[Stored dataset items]
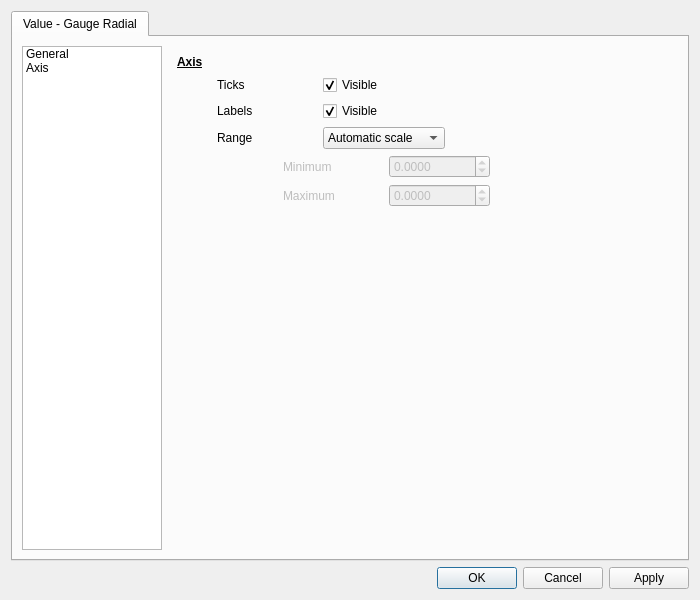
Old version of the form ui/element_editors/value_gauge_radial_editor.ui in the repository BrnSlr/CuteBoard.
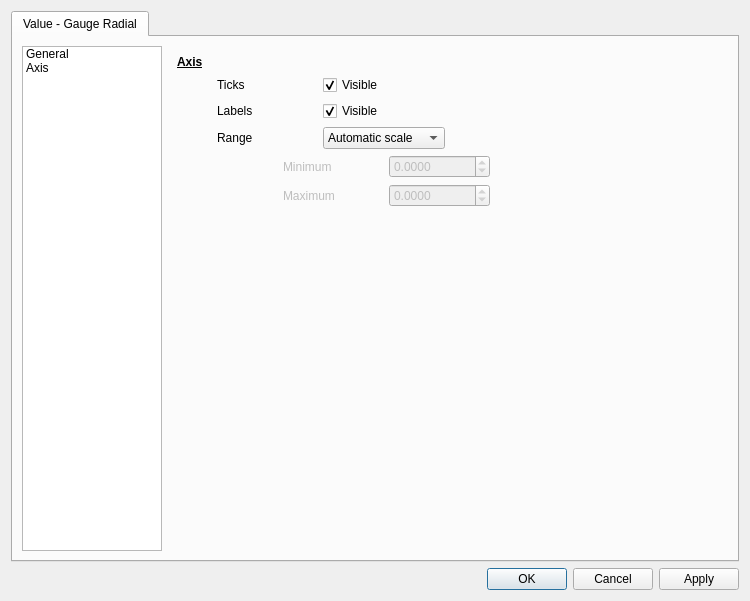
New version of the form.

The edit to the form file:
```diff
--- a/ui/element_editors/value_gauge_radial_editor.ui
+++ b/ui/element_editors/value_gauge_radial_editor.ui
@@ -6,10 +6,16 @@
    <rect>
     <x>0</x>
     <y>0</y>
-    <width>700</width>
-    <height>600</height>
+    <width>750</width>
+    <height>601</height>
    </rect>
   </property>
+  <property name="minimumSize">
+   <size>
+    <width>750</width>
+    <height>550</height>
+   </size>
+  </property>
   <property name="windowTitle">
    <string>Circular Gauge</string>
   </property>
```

- **ASSIGNMENT**
Your answer must be one number: how many lines of the entries hold the string "name".

- **WRITTEN RESPONSE**
2